== THE INPUT

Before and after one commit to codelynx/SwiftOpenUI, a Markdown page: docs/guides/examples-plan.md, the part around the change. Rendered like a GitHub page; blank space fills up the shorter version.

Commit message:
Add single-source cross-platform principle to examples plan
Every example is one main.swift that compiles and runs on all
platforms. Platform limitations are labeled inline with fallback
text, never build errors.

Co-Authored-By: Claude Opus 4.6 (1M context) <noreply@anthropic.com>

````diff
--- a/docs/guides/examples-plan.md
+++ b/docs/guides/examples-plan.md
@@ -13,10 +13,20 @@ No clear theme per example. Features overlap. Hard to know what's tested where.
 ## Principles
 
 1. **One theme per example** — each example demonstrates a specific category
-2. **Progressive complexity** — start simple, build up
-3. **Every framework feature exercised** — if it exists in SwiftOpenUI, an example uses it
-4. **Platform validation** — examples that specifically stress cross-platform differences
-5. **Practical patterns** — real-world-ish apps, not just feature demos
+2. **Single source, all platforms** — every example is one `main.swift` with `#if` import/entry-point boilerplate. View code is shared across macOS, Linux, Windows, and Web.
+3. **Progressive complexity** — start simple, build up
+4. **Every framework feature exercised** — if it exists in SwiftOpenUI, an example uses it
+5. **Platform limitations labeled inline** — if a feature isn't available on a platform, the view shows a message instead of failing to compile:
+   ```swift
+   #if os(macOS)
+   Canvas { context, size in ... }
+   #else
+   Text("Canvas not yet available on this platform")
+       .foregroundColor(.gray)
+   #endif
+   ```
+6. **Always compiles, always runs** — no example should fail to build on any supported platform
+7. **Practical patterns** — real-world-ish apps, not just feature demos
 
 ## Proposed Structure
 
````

====
== THE INPUT

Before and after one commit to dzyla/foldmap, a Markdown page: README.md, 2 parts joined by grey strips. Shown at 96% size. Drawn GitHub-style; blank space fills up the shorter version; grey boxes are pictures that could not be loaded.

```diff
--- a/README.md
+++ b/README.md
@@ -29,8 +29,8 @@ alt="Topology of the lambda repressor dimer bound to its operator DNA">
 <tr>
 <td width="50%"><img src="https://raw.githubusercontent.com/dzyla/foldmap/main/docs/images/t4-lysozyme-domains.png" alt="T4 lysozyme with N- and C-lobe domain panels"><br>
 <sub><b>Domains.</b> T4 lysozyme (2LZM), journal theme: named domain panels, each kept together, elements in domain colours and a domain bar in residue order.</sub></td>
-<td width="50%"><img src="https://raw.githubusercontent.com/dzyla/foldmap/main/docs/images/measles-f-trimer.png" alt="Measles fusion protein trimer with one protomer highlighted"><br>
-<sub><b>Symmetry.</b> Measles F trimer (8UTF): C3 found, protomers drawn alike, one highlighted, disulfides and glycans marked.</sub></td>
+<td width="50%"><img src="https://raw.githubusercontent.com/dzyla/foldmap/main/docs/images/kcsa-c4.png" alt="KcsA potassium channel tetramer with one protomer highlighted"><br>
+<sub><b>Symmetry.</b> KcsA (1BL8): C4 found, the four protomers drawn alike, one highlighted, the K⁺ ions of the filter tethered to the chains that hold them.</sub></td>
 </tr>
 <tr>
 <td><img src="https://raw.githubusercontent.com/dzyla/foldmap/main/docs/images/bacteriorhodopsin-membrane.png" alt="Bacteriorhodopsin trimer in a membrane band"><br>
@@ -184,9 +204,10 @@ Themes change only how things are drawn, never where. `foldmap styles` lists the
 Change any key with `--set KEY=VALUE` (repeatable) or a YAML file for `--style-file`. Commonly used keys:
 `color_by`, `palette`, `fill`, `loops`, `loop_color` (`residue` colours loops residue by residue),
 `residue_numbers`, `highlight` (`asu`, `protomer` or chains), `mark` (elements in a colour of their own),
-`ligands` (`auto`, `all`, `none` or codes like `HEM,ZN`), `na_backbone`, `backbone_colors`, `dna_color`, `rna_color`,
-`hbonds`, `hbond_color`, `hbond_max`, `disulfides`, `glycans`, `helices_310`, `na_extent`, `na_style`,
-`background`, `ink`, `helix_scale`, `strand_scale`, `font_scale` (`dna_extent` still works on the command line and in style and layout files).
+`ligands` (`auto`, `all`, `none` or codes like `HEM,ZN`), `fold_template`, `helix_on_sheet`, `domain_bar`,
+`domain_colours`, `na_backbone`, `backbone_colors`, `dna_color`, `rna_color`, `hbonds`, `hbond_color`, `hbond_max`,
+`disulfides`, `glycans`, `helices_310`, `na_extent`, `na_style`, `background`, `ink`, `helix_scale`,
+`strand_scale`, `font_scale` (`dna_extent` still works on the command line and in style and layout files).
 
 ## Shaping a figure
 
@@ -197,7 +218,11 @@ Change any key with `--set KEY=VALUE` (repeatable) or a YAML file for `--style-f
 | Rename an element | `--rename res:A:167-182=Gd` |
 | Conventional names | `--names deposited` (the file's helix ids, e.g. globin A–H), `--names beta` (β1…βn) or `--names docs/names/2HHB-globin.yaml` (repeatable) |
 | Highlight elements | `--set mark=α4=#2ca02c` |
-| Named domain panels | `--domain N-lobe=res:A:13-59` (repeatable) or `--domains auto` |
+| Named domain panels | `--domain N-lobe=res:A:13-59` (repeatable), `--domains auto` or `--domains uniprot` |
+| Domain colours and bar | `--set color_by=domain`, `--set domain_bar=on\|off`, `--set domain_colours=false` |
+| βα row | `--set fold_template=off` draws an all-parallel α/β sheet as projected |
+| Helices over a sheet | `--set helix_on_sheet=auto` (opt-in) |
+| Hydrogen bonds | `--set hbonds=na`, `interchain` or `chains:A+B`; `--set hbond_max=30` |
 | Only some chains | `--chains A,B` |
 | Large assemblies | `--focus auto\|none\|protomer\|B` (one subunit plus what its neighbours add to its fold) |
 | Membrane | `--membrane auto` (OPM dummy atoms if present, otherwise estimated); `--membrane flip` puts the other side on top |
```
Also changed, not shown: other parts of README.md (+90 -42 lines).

====

#### TASK:
Each line of the listing that contains the word "docs" must be counted. Give only the resulting figure.

#### EXERCISE OUTPUT:
8